▼

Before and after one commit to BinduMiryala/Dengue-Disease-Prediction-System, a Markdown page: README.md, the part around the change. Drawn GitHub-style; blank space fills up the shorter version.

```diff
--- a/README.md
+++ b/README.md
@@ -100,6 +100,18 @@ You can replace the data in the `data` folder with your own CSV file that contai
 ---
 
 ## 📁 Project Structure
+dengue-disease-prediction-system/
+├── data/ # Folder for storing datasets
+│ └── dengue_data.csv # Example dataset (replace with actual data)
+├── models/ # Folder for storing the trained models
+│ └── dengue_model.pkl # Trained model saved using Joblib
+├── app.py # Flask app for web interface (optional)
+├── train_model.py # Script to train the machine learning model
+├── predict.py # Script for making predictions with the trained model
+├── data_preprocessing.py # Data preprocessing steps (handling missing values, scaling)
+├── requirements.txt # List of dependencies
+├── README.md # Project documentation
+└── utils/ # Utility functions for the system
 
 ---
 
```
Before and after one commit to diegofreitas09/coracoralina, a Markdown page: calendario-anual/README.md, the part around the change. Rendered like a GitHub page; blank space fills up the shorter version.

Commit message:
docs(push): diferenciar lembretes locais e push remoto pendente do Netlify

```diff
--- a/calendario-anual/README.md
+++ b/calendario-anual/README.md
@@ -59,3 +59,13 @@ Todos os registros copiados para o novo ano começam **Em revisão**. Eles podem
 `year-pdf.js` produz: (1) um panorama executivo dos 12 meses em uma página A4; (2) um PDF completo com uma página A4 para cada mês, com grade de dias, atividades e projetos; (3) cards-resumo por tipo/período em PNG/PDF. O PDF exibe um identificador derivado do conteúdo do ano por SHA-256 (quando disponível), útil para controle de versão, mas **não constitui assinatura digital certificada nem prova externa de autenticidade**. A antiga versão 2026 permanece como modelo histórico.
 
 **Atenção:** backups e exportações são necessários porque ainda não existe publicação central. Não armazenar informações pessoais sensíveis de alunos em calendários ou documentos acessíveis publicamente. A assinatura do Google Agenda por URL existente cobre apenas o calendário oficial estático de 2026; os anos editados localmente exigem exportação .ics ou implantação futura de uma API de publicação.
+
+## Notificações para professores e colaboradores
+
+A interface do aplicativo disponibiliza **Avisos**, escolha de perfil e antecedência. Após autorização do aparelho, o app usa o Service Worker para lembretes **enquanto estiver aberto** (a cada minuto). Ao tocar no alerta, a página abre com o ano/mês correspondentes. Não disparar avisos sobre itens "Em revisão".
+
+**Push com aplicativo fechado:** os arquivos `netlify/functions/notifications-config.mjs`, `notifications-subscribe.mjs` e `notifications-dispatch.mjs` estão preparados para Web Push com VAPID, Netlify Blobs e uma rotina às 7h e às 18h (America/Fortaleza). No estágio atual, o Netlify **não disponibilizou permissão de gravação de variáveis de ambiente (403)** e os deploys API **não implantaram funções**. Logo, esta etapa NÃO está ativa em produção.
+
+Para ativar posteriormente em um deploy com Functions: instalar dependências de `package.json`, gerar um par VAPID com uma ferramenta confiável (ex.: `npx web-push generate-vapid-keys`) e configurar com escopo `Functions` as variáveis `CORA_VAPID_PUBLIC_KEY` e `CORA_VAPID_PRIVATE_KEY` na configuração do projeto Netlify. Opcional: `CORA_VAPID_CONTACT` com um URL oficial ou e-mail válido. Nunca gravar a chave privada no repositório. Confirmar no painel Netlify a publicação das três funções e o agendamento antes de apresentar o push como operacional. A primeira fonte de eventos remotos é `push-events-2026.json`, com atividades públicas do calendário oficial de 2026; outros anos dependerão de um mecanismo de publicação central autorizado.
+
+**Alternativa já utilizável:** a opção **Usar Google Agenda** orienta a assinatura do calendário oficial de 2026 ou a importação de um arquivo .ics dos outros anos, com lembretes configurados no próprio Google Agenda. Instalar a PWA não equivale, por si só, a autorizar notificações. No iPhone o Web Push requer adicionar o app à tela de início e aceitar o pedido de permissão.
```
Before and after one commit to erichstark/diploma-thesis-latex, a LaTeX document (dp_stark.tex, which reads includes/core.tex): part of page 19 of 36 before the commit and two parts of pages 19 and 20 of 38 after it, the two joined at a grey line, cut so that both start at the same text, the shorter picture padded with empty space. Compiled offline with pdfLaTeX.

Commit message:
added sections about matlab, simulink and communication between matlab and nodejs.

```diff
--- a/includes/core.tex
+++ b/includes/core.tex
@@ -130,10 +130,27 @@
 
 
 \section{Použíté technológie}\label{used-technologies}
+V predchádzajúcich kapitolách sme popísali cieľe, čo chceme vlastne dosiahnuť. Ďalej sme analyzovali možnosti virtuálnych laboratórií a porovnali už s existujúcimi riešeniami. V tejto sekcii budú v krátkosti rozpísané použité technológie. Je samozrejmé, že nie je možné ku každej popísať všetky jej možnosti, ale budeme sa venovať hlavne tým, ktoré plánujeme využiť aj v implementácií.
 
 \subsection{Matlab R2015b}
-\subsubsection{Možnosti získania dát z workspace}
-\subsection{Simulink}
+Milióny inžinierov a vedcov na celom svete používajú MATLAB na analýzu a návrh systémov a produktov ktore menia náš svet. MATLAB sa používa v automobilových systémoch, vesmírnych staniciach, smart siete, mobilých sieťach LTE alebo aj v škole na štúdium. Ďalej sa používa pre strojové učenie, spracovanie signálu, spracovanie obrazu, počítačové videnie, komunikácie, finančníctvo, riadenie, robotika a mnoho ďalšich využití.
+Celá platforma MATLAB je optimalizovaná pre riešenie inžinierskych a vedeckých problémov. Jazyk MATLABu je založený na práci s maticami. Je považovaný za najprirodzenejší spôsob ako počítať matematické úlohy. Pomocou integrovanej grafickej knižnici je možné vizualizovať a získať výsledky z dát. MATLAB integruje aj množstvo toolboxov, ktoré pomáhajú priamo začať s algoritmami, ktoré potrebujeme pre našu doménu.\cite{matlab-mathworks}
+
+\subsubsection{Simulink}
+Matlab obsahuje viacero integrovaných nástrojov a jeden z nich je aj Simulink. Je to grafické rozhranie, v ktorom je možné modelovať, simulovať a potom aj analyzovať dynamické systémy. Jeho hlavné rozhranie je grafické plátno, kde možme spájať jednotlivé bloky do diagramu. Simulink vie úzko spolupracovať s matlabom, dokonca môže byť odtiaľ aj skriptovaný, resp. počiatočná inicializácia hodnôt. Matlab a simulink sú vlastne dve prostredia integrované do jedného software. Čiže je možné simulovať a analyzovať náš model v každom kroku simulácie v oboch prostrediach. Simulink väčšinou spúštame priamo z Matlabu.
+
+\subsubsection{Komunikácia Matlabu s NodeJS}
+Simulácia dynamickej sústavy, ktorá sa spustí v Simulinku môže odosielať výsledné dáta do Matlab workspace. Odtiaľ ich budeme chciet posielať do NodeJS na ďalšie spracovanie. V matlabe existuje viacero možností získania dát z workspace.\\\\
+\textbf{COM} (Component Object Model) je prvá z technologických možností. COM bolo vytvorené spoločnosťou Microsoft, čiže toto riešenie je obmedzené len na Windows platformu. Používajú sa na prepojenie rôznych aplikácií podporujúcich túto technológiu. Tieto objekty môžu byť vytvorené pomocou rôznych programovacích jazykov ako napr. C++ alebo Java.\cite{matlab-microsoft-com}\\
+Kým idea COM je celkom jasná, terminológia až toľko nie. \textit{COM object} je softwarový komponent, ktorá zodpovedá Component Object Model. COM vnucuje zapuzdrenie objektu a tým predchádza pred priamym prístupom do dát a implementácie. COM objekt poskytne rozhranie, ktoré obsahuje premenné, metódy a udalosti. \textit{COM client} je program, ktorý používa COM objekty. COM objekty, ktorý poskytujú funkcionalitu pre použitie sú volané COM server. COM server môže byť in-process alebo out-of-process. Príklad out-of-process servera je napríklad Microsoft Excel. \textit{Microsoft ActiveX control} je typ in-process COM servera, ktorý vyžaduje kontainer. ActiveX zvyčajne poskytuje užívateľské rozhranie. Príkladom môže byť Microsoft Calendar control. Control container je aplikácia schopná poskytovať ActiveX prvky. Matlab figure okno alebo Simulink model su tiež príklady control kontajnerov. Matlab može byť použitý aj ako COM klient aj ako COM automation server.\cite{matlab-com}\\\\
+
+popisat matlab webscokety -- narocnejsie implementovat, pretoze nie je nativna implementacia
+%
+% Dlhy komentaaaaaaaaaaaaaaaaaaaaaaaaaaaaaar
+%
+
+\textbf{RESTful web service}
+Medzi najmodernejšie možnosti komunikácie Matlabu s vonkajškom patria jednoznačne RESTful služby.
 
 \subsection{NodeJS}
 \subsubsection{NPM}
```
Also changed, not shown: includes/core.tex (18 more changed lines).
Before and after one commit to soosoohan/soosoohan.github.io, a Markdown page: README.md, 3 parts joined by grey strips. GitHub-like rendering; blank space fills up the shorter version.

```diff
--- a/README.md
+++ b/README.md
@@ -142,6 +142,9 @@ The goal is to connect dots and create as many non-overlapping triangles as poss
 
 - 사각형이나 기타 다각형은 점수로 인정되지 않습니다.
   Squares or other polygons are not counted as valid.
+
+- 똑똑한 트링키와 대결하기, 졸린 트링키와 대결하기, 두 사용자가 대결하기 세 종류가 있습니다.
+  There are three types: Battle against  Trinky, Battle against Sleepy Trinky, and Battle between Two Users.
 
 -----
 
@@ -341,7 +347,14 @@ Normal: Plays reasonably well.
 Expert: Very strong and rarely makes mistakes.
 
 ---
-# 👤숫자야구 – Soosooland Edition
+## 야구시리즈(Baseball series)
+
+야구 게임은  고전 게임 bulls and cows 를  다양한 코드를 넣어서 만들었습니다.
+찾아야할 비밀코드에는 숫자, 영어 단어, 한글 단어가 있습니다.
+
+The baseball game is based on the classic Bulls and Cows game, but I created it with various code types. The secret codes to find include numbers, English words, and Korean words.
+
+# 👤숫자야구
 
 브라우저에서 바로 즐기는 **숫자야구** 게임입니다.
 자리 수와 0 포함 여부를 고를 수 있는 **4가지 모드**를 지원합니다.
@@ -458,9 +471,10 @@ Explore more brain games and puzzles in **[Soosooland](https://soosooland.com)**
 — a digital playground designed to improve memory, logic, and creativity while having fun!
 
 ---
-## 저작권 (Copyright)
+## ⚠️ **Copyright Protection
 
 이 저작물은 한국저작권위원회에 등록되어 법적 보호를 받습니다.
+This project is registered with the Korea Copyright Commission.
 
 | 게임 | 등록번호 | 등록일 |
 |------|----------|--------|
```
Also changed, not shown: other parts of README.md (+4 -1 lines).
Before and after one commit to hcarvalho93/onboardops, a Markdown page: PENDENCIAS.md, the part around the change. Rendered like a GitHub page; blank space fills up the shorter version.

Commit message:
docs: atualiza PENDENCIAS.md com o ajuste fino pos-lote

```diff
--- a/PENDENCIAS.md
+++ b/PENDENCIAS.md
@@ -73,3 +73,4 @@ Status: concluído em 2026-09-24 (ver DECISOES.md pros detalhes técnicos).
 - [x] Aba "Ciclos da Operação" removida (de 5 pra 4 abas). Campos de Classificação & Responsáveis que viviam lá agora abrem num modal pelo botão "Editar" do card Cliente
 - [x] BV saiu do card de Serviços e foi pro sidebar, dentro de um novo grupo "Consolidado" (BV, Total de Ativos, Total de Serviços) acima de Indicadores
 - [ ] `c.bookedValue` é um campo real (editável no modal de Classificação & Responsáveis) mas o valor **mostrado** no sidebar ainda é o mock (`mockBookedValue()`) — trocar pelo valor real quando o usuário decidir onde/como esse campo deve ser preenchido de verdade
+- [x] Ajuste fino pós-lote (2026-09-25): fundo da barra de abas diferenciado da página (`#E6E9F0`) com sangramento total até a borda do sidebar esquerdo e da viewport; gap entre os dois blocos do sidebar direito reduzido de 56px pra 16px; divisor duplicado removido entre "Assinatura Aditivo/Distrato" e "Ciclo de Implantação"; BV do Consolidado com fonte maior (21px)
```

▲

### Problem details
The lines above that hold "anual" are the result; show every one of them.

### Result of the exercise
Before and after one commit to diegofreitas09/coracoralina, a Markdown page: calendario-anual/README.md, the part around the change. Rendered like a GitHub page; blank space fills up the shorter version.
--- a/calendario-anual/README.md
+++ b/calendario-anual/README.md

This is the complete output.